Down to the last line, repeat the entries exactly.

Change listing data:
____
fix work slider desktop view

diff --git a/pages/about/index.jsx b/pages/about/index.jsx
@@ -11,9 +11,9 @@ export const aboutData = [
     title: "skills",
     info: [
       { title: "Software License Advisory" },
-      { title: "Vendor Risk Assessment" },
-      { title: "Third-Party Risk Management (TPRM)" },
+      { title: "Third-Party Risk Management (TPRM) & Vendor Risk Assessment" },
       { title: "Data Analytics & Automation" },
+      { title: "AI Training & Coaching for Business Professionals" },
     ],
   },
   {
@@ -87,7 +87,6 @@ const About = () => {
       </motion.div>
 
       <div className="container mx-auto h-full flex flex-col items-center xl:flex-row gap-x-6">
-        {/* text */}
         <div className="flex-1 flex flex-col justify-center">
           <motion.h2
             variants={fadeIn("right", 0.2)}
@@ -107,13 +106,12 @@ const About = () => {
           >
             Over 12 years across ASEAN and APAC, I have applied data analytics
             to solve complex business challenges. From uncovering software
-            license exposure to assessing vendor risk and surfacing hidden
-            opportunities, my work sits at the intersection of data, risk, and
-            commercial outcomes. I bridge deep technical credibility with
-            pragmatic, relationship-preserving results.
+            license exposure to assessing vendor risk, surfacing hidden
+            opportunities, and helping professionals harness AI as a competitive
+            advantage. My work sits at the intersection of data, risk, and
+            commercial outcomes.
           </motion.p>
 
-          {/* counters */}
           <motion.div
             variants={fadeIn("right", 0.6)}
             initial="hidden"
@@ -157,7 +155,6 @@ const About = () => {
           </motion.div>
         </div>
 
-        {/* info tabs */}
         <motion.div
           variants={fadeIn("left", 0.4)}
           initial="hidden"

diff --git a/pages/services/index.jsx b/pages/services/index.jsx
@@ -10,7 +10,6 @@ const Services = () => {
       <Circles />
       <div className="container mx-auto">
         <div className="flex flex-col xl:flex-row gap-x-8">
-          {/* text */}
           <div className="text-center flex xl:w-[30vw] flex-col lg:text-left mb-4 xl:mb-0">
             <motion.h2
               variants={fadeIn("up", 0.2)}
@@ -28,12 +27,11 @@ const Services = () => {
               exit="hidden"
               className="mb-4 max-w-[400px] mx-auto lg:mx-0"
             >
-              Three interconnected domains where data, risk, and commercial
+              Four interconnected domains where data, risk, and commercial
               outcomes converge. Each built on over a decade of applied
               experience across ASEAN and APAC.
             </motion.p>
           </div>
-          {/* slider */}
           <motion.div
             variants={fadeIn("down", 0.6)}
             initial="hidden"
____
## Exercise answer
fix work slider desktop view

diff --git a/pages/about/index.jsx b/pages/about/index.jsx
@@ -11,9 +11,9 @@ export const aboutData = [
     title: "skills",
     info: [
       { title: "Software License Advisory" },
-      { title: "Vendor Risk Assessment" },
-      { title: "Third-Party Risk Management (TPRM)" },
+      { title: "Third-Party Risk Management (TPRM) & Vendor Risk Assessment" },
       { title: "Data Analytics & Automation" },
+      { title: "AI Training & Coaching for Business Professionals" },
     ],
   },
   {
@@ -87,7 +87,6 @@ const About = () => {
       </motion.div>
 
       <div className="container mx-auto h-full flex flex-col items-center xl:flex-row gap-x-6">
-        {/* text */}
         <div className="flex-1 flex flex-col justify-center">
           <motion.h2
             variants={fadeIn("right", 0.2)}
@@ -107,13 +106,12 @@ const About = () => {
           >
             Over 12 years across ASEAN and APAC, I have applied data analytics
             to solve complex business challenges. From uncovering software
-            license exposure to assessing vendor risk and surfacing hidden
-            opportunities, my work sits at the intersection of data, risk, and
-            commercial outcomes. I bridge deep technical credibility with
-            pragmatic, relationship-preserving results.
+            license exposure to assessing vendor risk, surfacing hidden
+            opportunities, and helping professionals harness AI as a competitive
+            advantage. My work sits at the intersection of data, risk, and
+            commercial outcomes.
           </motion.p>
 
-          {/* counters */}
           <motion.div
             variants={fadeIn("right", 0.6)}
             initial="hidden"
@@ -157,7 +155,6 @@ const About = () => {
           </motion.div>
         </div>
 
-        {/* info tabs */}
         <motion.div
           variants={fadeIn("left", 0.4)}
           initial="hidden"

diff --git a/pages/services/index.jsx b/pages/services/index.jsx
@@ -10,7 +10,6 @@ const Services = () => {
       <Circles />
       <div className="container mx-auto">
         <div className="flex flex-col xl:flex-row gap-x-8">
-          {/* text */}
           <div className="text-center flex xl:w-[30vw] flex-col lg:text-left mb-4 xl:mb-0">
             <motion.h2
               variants={fadeIn("up", 0.2)}
@@ -28,12 +27,11 @@ const Services = () => {
               exit="hidden"
               className="mb-4 max-w-[400px] mx-auto lg:mx-0"
             >
-              Three interconnected domains where data, risk, and commercial
+              Four interconnected domains where data, risk, and commercial
               outcomes converge. Each built on over a decade of applied
               experience across ASEAN and APAC.
             </motion.p>
           </div>
-          {/* slider */}
           <motion.div
             variants={fadeIn("down", 0.6)}
             initial="hidden"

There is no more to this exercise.